With a complex project underway and an ambitious deadline looming, our crews kicked Wednesday off with some focused hustle. We haven't tried for a working mid-week prototype of something this big before at Project Ember, but our mid-sized makers are proving we can aim high.
Morning meetings help to keep priorities straight, set mini-goals, and of course, celebrate team success. Allie, Lenka and Oliver are stoked about just having a few reinforcements on the crate.
Nik, Meyer, Collin and Eli strategize with Hannah about getting the truck rolling this morning. The team decides to shifts the crossbar on the axel before mounting it to the truck platform. Collin knows it wouldn't really be a truck without a working tailgate.
The ship had a solid frame by the end of yesterday, so this morning the team gets it rolling. There's some discussion on the most aesthetically pleasing vs. the most practical placement for the casters, and in the end function wins over form this time. The first "cruise" is quite a moment for team celebration.

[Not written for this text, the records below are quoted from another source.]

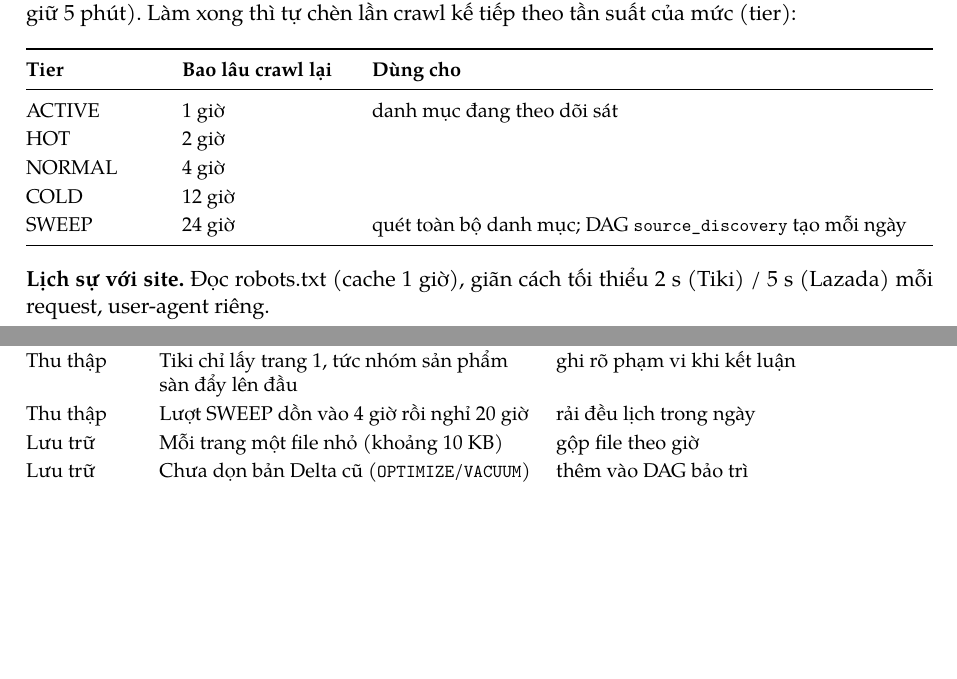
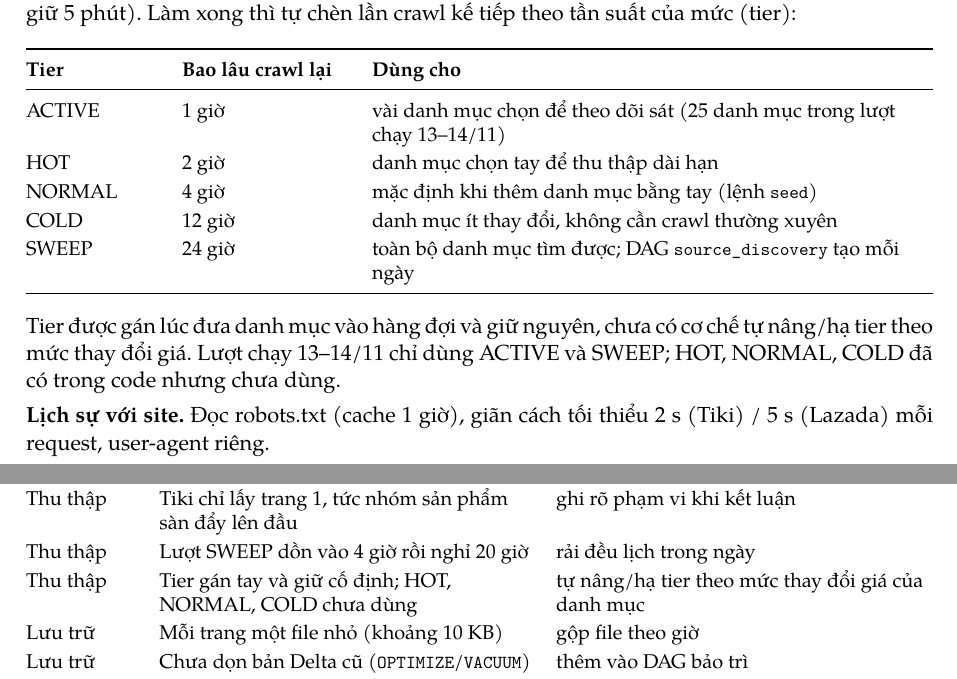
Before and after one commit to Duy-Duc82/ecommerce-lambda-architecture, a LaTeX document (docs/weekly/bao-cao-ky-thuat.tex): two parts of pages 6 and 17 of 17, joined at a grey line, cut so that both start at the same text, the shorter picture padded with empty space. Compiled offline with XeLaTeX; a missing font is replaced by an installed copy or a similar font.

Commit message:
docs: crawl tiers each get a purpose; tiers are set by hand and HOT/NORMAL/COLD were unused in the 13-14/11 run

```diff
--- a/docs/weekly/bao-cao-ky-thuat.tex
+++ b/docs/weekly/bao-cao-ky-thuat.tex
@@ -147,13 +147,15 @@ Worker lấy 10 việc mỗi lần (\code{FOR UPDATE SKIP LOCKED}, giữ 5 phút
   \toprule
   \textbf{Tier} & \textbf{Bao lâu crawl lại} & \textbf{Dùng cho} \\
   \midrule
-  ACTIVE & 1 giờ & danh mục đang theo dõi sát \\
-  HOT & 2 giờ & \\
-  NORMAL & 4 giờ & \\
-  COLD & 12 giờ & \\
-  SWEEP & 24 giờ & quét toàn bộ danh mục; DAG \code{source_discovery} tạo mỗi ngày \\
+  ACTIVE & 1 giờ & vài danh mục chọn để theo dõi sát (25 danh mục trong lượt chạy 13--14/11) \\
+  HOT & 2 giờ & danh mục chọn tay để thu thập dài hạn \\
+  NORMAL & 4 giờ & mặc định khi thêm danh mục bằng tay (lệnh \code{seed}) \\
+  COLD & 12 giờ & danh mục ít thay đổi, không cần crawl thường xuyên \\
+  SWEEP & 24 giờ & toàn bộ danh mục tìm được; DAG \code{source_discovery} tạo mỗi ngày \\
   \bottomrule
 \end{shorttable}
+Tier được gán lúc đưa danh mục vào hàng đợi và giữ nguyên, chưa có cơ chế tự nâng/hạ tier theo mức thay đổi giá.
+Lượt chạy 13--14/11 chỉ dùng ACTIVE và SWEEP; HOT, NORMAL, COLD đã có trong code nhưng chưa dùng.
 
 \textbf{Lịch sự với site.} Đọc robots.txt (cache 1 giờ), giãn cách tối thiểu 2 s (Tiki) / 5 s (Lazada) mỗi request, user-agent riêng.
 
@@ -420,6 +422,7 @@ Số đo từ lượt chạy 13--14/11/2026 trên một laptop (\code{docs/evide
   \midrule
   Thu thập & Tiki chỉ lấy trang 1, tức nhóm sản phẩm sàn đẩy lên đầu & ghi rõ phạm vi khi kết luận \\
   Thu thập & Lượt SWEEP dồn vào 4 giờ rồi nghỉ 20 giờ & rải đều lịch trong ngày \\
+  Thu thập & Tier gán tay và giữ cố định; HOT, NORMAL, COLD chưa dùng & tự nâng/hạ tier theo mức thay đổi giá của danh mục \\
   Lưu trữ & Mỗi trang một file nhỏ (khoảng 10 KB) & gộp file theo giờ \\
   Lưu trữ & Chưa dọn bản Delta cũ (\code{OPTIMIZE}/\code{VACUUM}) & thêm vào DAG bảo trì \\
   Xử lý & Ngày tính theo UTC, lệch 7 giờ so với Việt Nam & tính ngày theo giờ Việt Nam \\
```
Also changed, not shown: docs/weekly/bao-cao-ky-thuat.pdf.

Meanwhile, the crane team blew us all away as their separate pieces assembled into an awe-inspiring 10 foot tall towering structure. After some heavy duty bolting and an all-hands on deck moment to lift the crane upright for the first time, we were ready for our first test of its lifting ability.
Whenever we run a test that poses risk, we operate by what we call iterative-escalation. Our intention was to build a crane that could lift the combined weight of a camper and a wooden crate almost 6 feet in the air. Though the crane team thought hard about what could go wrong and finalized their design with that in mind, we never want to throw a human on an un-tested rapid prototype. First we'll try lifting an empty crate a few inches in the air. Each camper is assigned a potential point of failure to watch closely during the test. If everything goes well, we'll try lifting it higher.

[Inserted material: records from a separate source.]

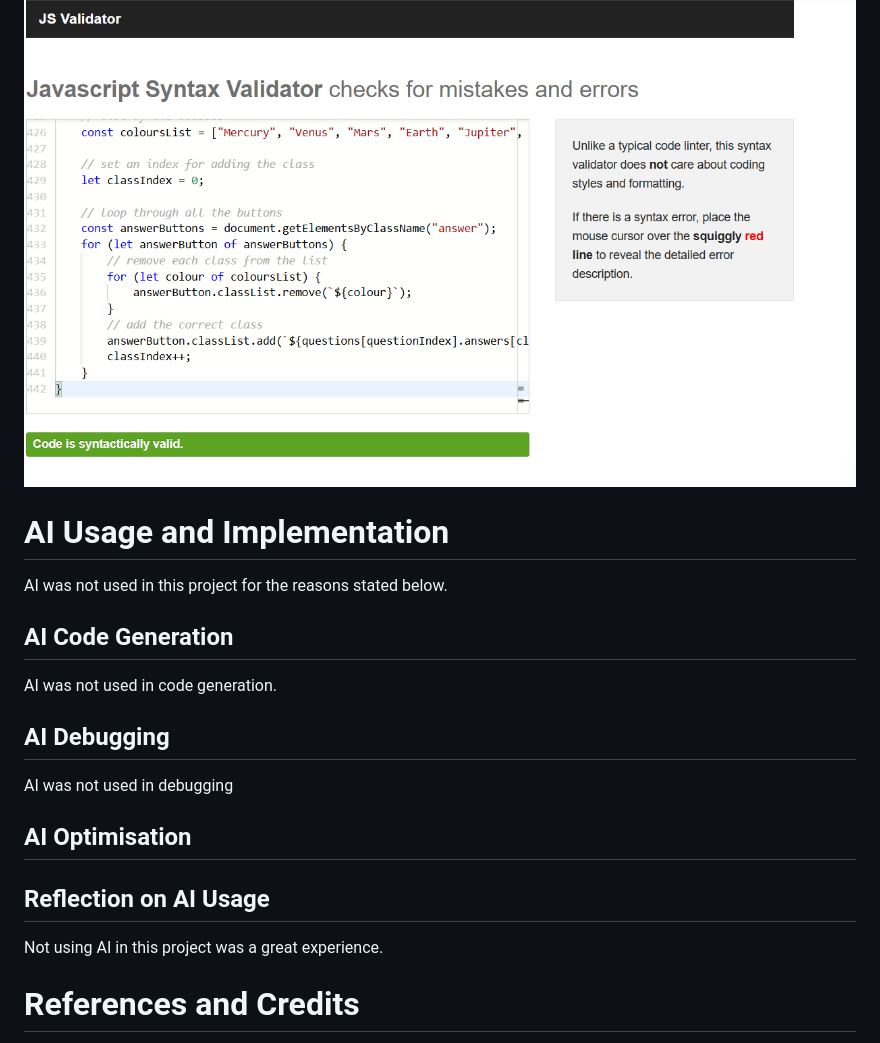
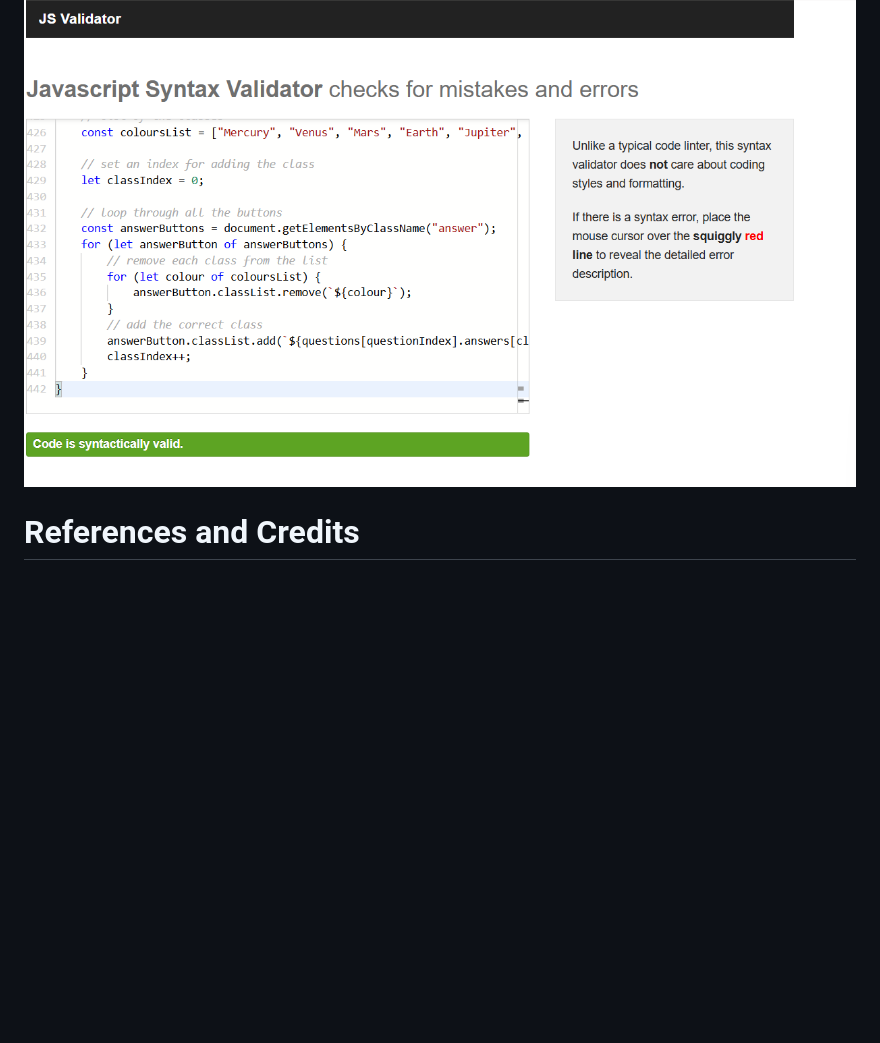
Before and after one commit to FatimahMohamed/Hackathon-1, a Markdown page: README.md, the part around the change. Drawn GitHub-style; blank space fills up the shorter version.

```diff
--- a/README.md
+++ b/README.md
@@ -192,26 +192,6 @@ The pictures are provided below.
 ![Javascript Checker](docs/javascript%20checker.png)
 
 
-# AI Usage and Implementation
-
-AI was not used in this project for the reasons stated below.
-
-## AI Code Generation
-
-AI was not used in code generation.
-
-## AI Debugging
-
-AI was not used in debugging
-
-## AI Optimisation
-
-
-## Reflection on AI Usage
-
-Not using AI in this project was a great experience.
-
-
 # References and Credits
 
 - Project brief and learning materials by [Code Institute](https://codeinstitute.net/)
```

With a few successful tests under our belt, families start to arrive and it's time for the first full-scale run through. Josh reminds everyone that we came to make-stuff-camp, which is different than roller coaster camp. We're about to ride in our creations and suspend a camper in the air with something we built ourselves. It's vitally important that we proceed with calm and intention, embodying the engineers we are becoming by observing our creations, watching for things that could go wrong and keeping open an excellent line of communication.

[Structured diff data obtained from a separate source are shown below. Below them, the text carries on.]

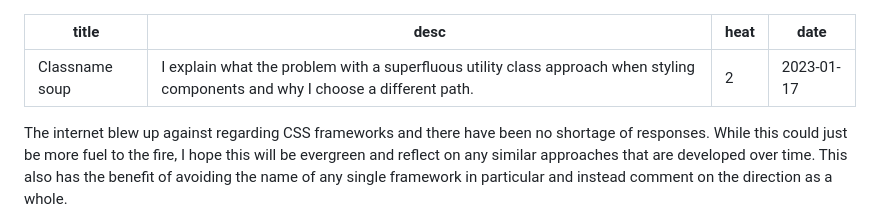
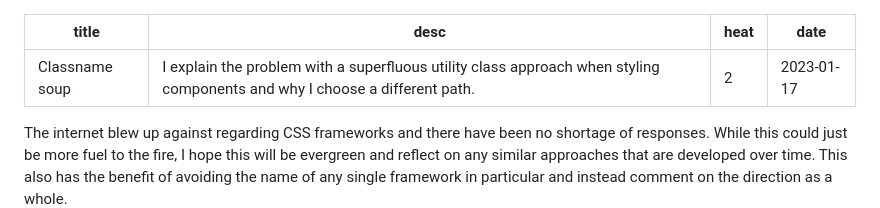
Before and after one commit to damato-design/blog, a Markdown page: src/posts/classname-soup.md, the part around the change. Drawn GitHub-style.

Commit message:
Small typo

```diff
--- a/src/posts/classname-soup.md
+++ b/src/posts/classname-soup.md
@@ -1,6 +1,6 @@
 ---
 title: Classname soup
-desc: I explain what the problem with a superfluous utility class approach when styling components and why I choose a different path.
+desc: I explain the problem with a superfluous utility class approach when styling components and why I choose a different path.
 heat: 2
 date: 2023-01-17
 ---
```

A tremendous success! Thanks to all our campers and families whose last day was today. Just look at what you accomplished in just 2 1/2 days. We're going miss Julian, Oliver, Lenka, Nik, Cameron and Liam for the rest of the week, but they've left our teams in a really great place for refinements. Check out the highlights of the day below: